In the early days of the internet, websites were pretty independent. If a website suffered latency problems or endured an outage, the problems were typically isolated to a single company. That was then, this is now…an evermore connected now. Last Friday, Facebook had a “bad day” according to a Facebook IT. However, Facebook’s “bad day” spread across the web like a pandemic. The top twenty news sites across the globe saw page loads slow from the usual 7 .5 seconds to 12.5 seconds. The top 60 retail sites, where faster load times is directly linked to more sales, page load times were more than twice as slow (5.7 seconds compared to the normal 2.2 seconds). How did Facebook affect industries around the world? The “like” button.
The like button is a small, isolated example of how connected the Web 2.0 world is. However, a like button issue is only a glimpse of the damage that can be done. Many companies, across nearly all industries, are heavily dependent on their web presence. In today’s marketplace, an ineffective web presence is simply unacceptable. In fact most companies, regardless of industry, are generating revenue in some capacity via their web presence. But, a sharp, user-friendly web presence is useless without a highly available network.

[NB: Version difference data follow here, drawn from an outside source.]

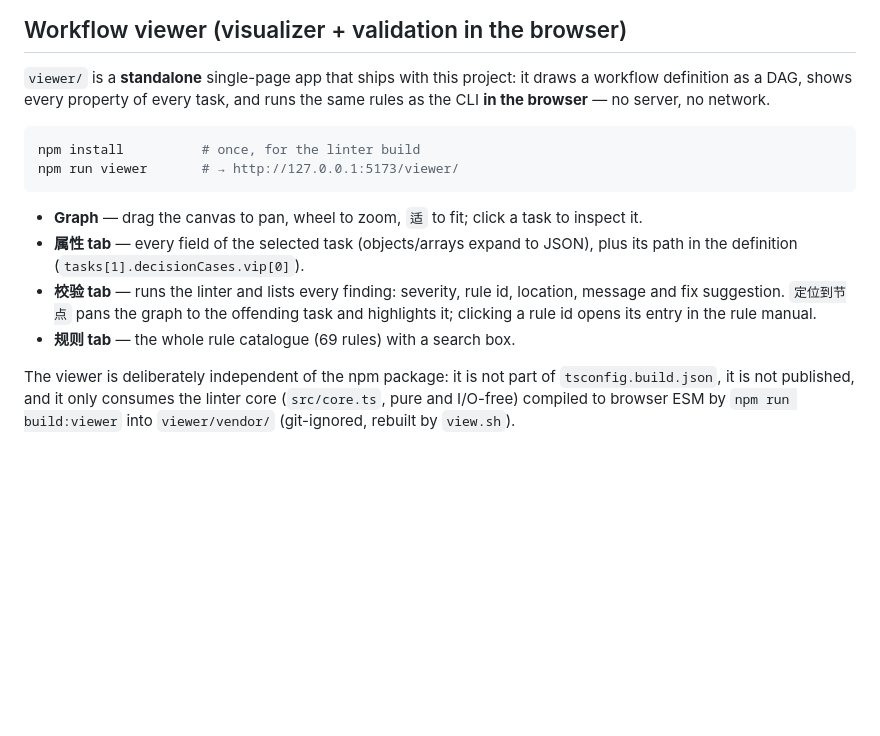
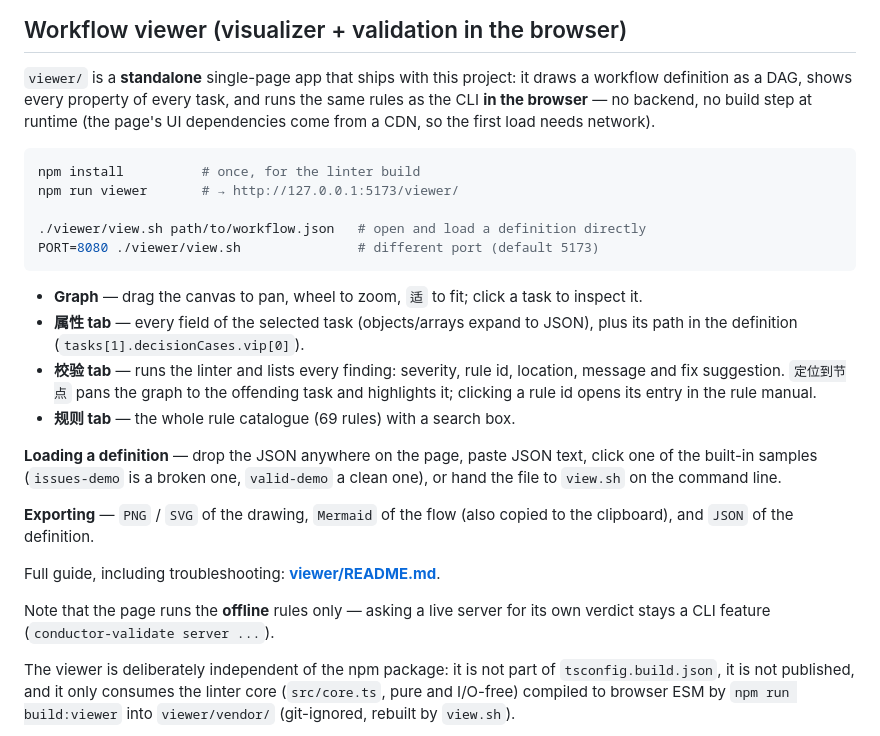
Before and after one commit to catrossim/conductor-validate, a Markdown page: README.md, the part around the change. GitHub-like rendering; blank space fills up the shorter version.

````diff
--- a/README.md
+++ b/README.md
@@ -140,11 +140,15 @@ const errors = await validateDefinition(workflow, config);
 
 `viewer/` is a **standalone** single-page app that ships with this project: it draws
 a workflow definition as a DAG, shows every property of every task, and runs the
-same rules as the CLI **in the browser** — no server, no network.
+same rules as the CLI **in the browser** — no backend, no build step at runtime
+(the page's UI dependencies come from a CDN, so the first load needs network).
 
 ```bash
 npm install          # once, for the linter build
 npm run viewer       # → http://127.0.0.1:5173/viewer/
+
+./viewer/view.sh path/to/workflow.json   # open and load a definition directly
+PORT=8080 ./viewer/view.sh               # different port (default 5173)
 ```
 
 - **Graph** — drag the canvas to pan, wheel to zoom, `适` to fit; click a task to
@@ -155,6 +159,18 @@ npm run viewer       # → http://127.0.0.1:5173/viewer/
   location, message and fix suggestion. `定位到节点` pans the graph to the offending
   task and highlights it; clicking a rule id opens its entry in the rule manual.
 - **规则 tab** — the whole rule catalogue (69 rules) with a search box.
+
+**Loading a definition** — drop the JSON anywhere on the page, paste JSON text,
+click one of the built-in samples (`issues-demo` is a broken one, `valid-demo` a
+clean one), or hand the file to `view.sh` on the command line.
+
+**Exporting** — `PNG` / `SVG` of the drawing, `Mermaid` of the flow (also copied
+to the clipboard), and `JSON` of the definition.
+
+Full guide, including troubleshooting: **[viewer/README.md](viewer/README.md)**.
+
+Note that the page runs the **offline** rules only — asking a live server for its
+own verdict stays a CLI feature (`conductor-validate server ...`).
 
 The viewer is deliberately independent of the npm package: it is not part of
 `tsconfig.build.json`, it is not published, and it only consumes the linter core
````
Also changed, not shown: viewer/README.md (+72 -9 lines).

Whether its API calls, EDI feeds, or social media connecting multiple parties together, LANs & WANs are constantly communicating (internally and externally). Any glitch in your network can bring you down, but it will inevitably bring your neighbors down as well (whether the neighbor is in China, the US, or somewhere between). Whether we like it our not, a poor network will push customers, partners, investors, and leads away.

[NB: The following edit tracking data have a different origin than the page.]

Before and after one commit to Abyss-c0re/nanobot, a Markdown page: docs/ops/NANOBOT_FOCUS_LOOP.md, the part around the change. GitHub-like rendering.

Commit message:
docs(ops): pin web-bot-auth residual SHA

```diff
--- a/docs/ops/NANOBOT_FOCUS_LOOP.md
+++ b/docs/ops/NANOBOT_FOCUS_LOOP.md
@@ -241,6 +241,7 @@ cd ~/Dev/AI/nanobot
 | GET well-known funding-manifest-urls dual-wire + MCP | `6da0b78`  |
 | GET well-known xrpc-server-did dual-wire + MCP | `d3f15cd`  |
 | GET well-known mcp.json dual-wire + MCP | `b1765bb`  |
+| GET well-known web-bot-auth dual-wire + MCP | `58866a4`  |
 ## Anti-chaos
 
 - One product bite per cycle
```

Infoblox is the clear leader in the DDI space. Accordingly, they should be the go to vendor for your DDI needs, correct? Unfortunately, very few know they have DDI needs. It would help to identify what DDI is. Gartner created the acronym to represent the DNS, DHCP, and IP Address Management (DDI) market. Now it is much clearer right? Probably not. Just identifying the three elements of DDI does not uncover any needs in the three areas. So, how do you sell into the DDI space? Try taking technology out of the picture. Try the following questions. Would you like to take the job of four employees and consolidate it into one? Would you like to take an IT process that has traditionally taken weeks to accomplish and reduce it to ten minutes? Anybody, regardless of technical savvy, can affirmatively answer those questions.

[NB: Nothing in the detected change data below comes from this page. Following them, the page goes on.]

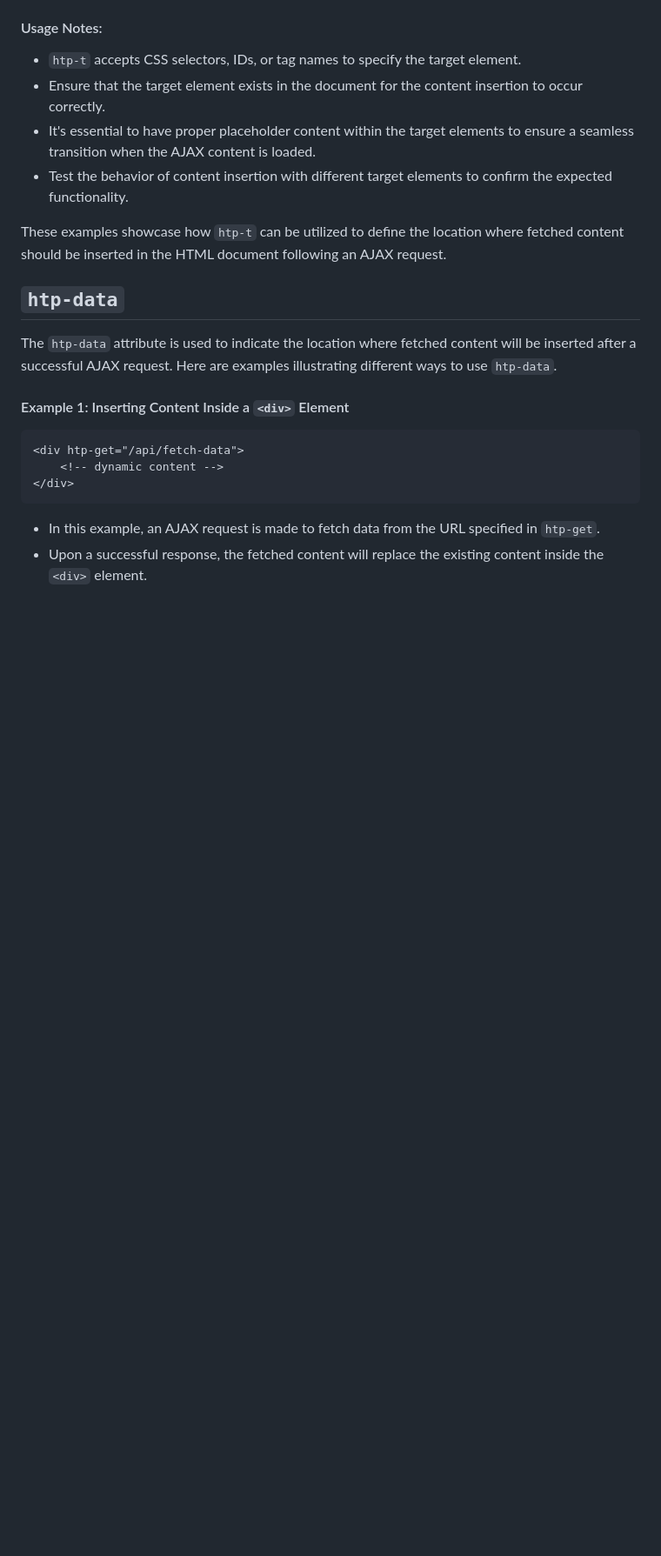
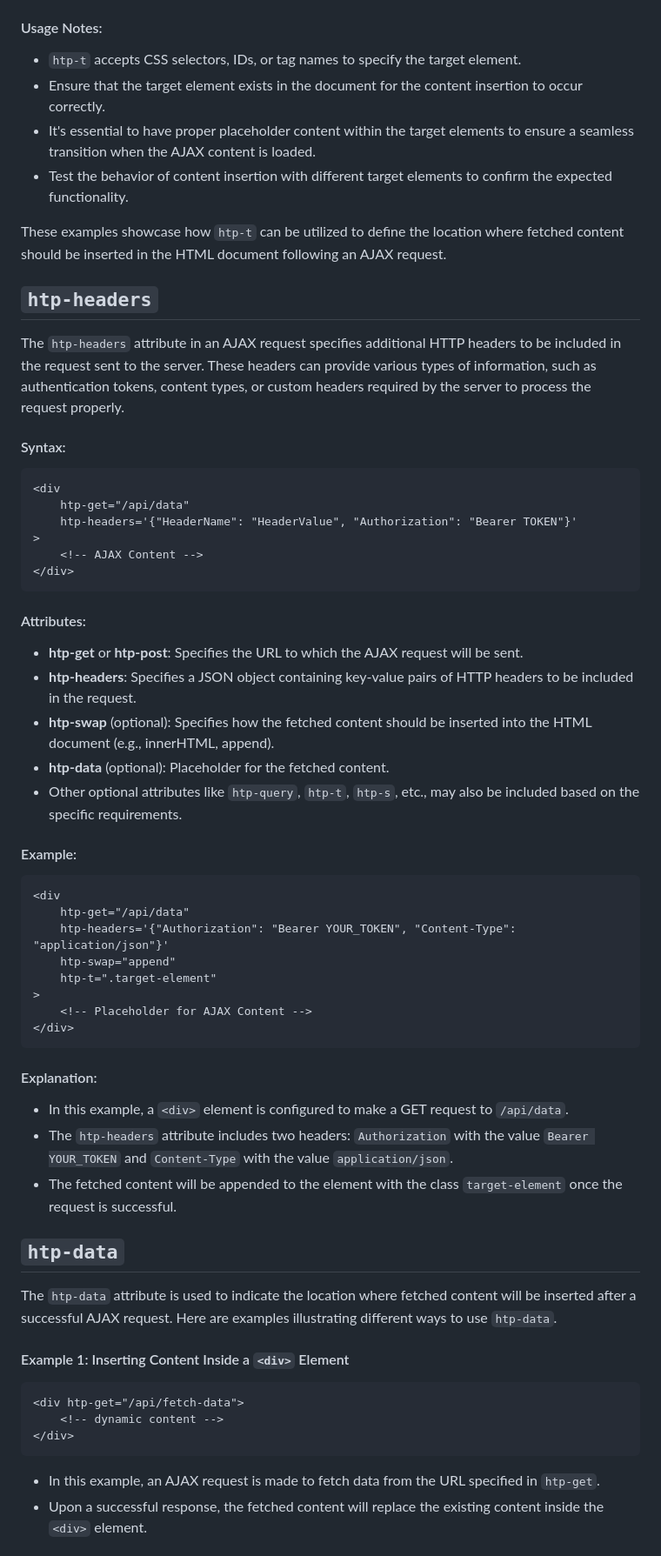
Before and after one commit to koliboy/UI, a Markdown page: docs/http/htp.md, the part around the change. Shown at 87% size. Rendered like a GitHub page; blank space fills up the shorter version.

````diff
--- a/docs/http/htp.md
+++ b/docs/http/htp.md
@@ -221,6 +221,52 @@ The `htp-t` attribute is employed to specify the target element where fetched co
 - Test the behavior of content insertion with different target elements to confirm the expected functionality.
 
 These examples showcase how `htp-t` can be utilized to define the location where fetched content should be inserted in the HTML document following an AJAX request.
+
+
+##  `htp-headers`
+
+The `htp-headers` attribute in an AJAX request specifies additional HTTP headers to be included in the request sent to the server. These headers can provide various types of information, such as authentication tokens, content types, or custom headers required by the server to process the request properly.
+
+#### Syntax:
+
+```html
+<div
+    htp-get="/api/data"
+    htp-headers='{"HeaderName": "HeaderValue", "Authorization": "Bearer TOKEN"}'
+>
+    <!-- AJAX Content -->
+</div>
+```
+
+#### Attributes:
+
+- **htp-get** or **htp-post**: Specifies the URL to which the AJAX request will be sent.
+- **htp-headers**: Specifies a JSON object containing key-value pairs of HTTP headers to be included in the request.
+- **htp-swap** (optional): Specifies how the fetched content should be inserted into the HTML document (e.g., innerHTML, append).
+- **htp-data** (optional): Placeholder for the fetched content.
+- Other optional attributes like `htp-query`, `htp-t`, `htp-s`, etc., may also be included based on the specific requirements.
+
+#### Example:
+
+```html
+<div
+    htp-get="/api/data"
+    htp-headers='{"Authorization": "Bearer YOUR_TOKEN", "Content-Type": "application/json"}'
+    htp-swap="append"
+    htp-t=".target-element"
+>
+    <!-- Placeholder for AJAX Content -->
+</div>
+```
+
+#### Explanation:
+
+- In this example, a `<div>` element is configured to make a GET request to `/api/data`.
+- The `htp-headers` attribute includes two headers: `Authorization` with the value `Bearer YOUR_TOKEN` and `Content-Type` with the value `application/json`.
+- The fetched content will be appended to the element with the class `target-element` once the request is successful.
+
+
+
 
 
 ##  `htp-data`
````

Infoblox clearly dominates the DDI marketplace (see Gartner’s report). As networks expand, IPv4 addresses run out, and manual processes to monitor/change network devices overwhelm IT departments, the DDI market will rise to a household name. No matter what niche of the IT environment you sell into (e.g. wireless, network, voice, etc.) and no matter what vertical your customers sit in (e.g. healthcare, retail, education, etc.), there is a good chance DDI already presents a cumbersome ball and chain for IT departments. Infoblox’s suite of DDI products immediately ease network processes; in turn, create immediate savings.